Extract every line from the records below that contains the word "Data".

▼▼▼

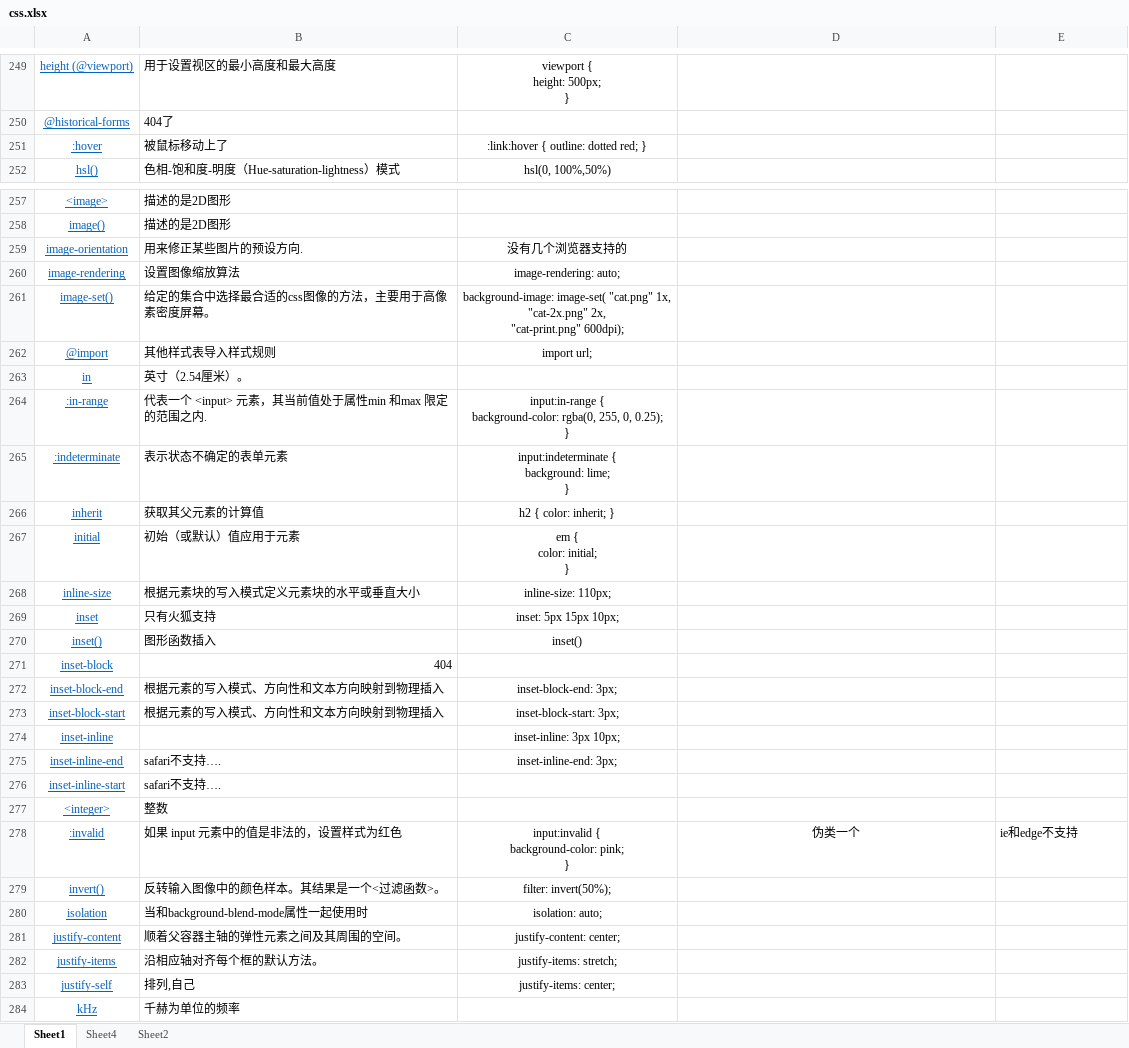
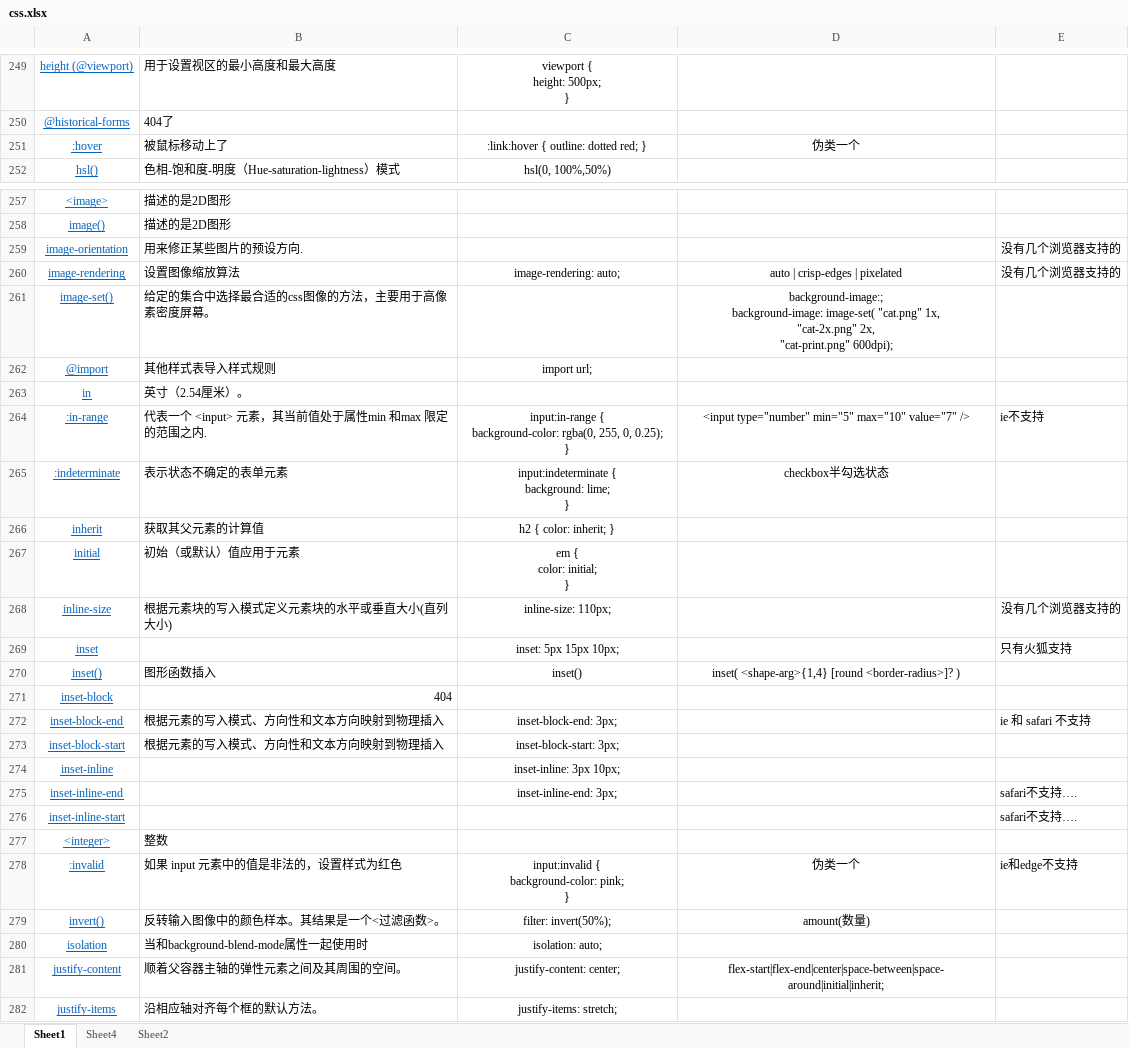
Before and after one commit to han7351/css, an Excel workbook: css.xlsx, sheet Sheet1, drawn as a sheet; only a part is shown, gaps mark what is left out; the shorter side is filled out with more unchanged rows; values as stored, in another font and other column widths than the file's, no borders; ↵ is a line break in a cell; the diff covers the shown part only; the diff names each change by its address in the sheet, - before the commit and + after, or states it on an @@ line.

```diff
--- a/css.xlsx (sheet Sheet1)
+++ b/css.xlsx (sheet Sheet1)
-D251: (empty)
+D251: 伪类一个
-C259: 没有几个浏览器支持的
+C259: (empty)
-E259:E260: (empty)
+E259:E260: 没有几个浏览器支持的
-D260: (empty)
+D260: auto | crisp-edges | pixelated
-C261: background-image: image-set( "cat.png" 1x, ↵ "cat-2x.png" 2x, ↵ "cat-print.png" 600dpi);
+C261: (empty)
-D261: (empty)
+D261: background-image:; ↵ background-image: image-set( "cat.png" 1x, ↵ "cat-2x.png" 2x, ↵ "cat-print.png" 600dpi);
-D264: (empty)
+D264: <input type="number" min="5" max="10" value="7" />
-E264: (empty)
+E264: ie不支持
-D265: (empty)
+D265: checkbox半勾选状态
-B268: 根据元素块的写入模式定义元素块的水平或垂直大小
+B268: 根据元素块的写入模式定义元素块的水平或垂直大小(直列大小)
-E268: (empty)
+E268: 没有几个浏览器支持的
-B269: 只有火狐支持
+B269: (empty)
-E269: (empty)
+E269: 只有火狐支持
-D270: (empty)
+D270: inset( <shape-arg>{1,4} [round <border-radius>]? )
-E272: (empty)
+E272: ie 和 safari 不支持
-B275:B276: safari不支持….
+B275:B276: (empty)
-E275:E276: (empty)
+E275:E276: safari不支持….
-D279: (empty)
+D279: amount(数量)
-D281: (empty)
+D281: flex-start|flex-end|center|space-between|space-around|initial|inherit;
```
Also changed, not shown: 62 edited cells and cell formats elsewhere in this sheet, 1 other file.
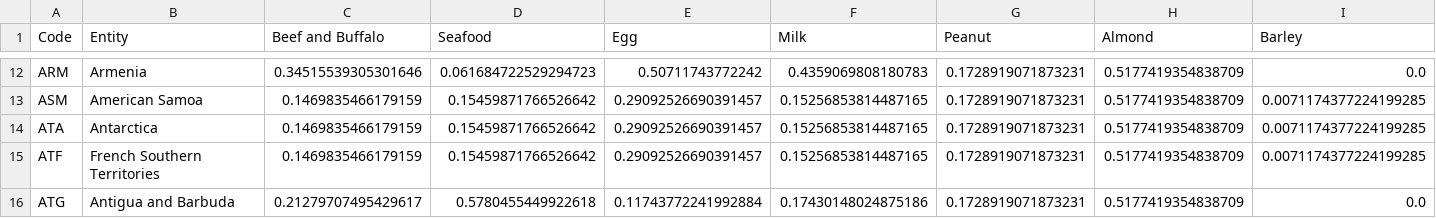
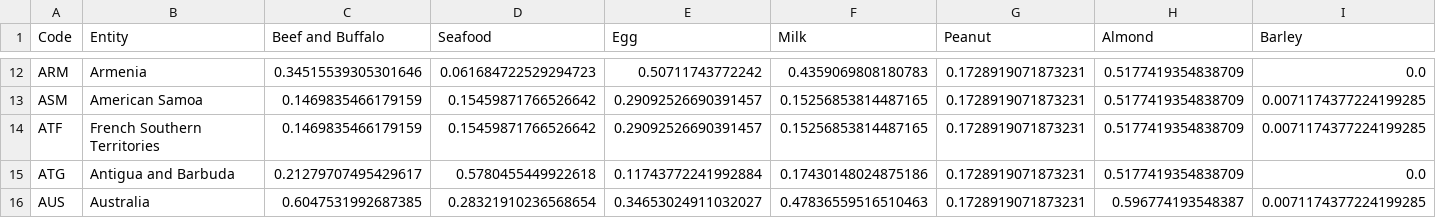
Before and after one commit to Alireza-Iranpour/AllerVis, a CSV file: Food Allergies Data/concatenated.csv, drawn as a sheet; only a part is shown, gaps mark what is left out; the shorter side is filled out with more unchanged rows; rows hold the shown columns only; the diff names each change by its address in the sheet, - before the commit and + after, or states it on an @@ line.

Commit message:
Removing Antarctica

```diff
--- a/Food Allergies Data/concatenated.csv
+++ b/Food Allergies Data/concatenated.csv
-row 14: ATA | Antarctica | 0.1469835466179159 | 0.15459871766526642 | 0.29092526690391457 | 0.15256853814487165 | 0.1728919071873231 | 0.5177419354838709 | 0.0071174377224199285
```
Also changed, not shown: Food Allergies Data/all_country_codes.csv.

▲▲▲

# SOLUTION TO THIS EXERCISE:
Before and after one commit to Alireza-Iranpour/AllerVis, a CSV file: Food Allergies Data/concatenated.csv, drawn as a sheet; only a part is shown, gaps mark what is left out; the shorter side is filled out with more unchanged rows; rows hold the shown columns only; the diff names each change by its address in the sheet, - before the commit and + after, or states it on an @@ line.
--- a/Food Allergies Data/concatenated.csv
+++ b/Food Allergies Data/concatenated.csv
Also changed, not shown: Food Allergies Data/all_country_codes.csv.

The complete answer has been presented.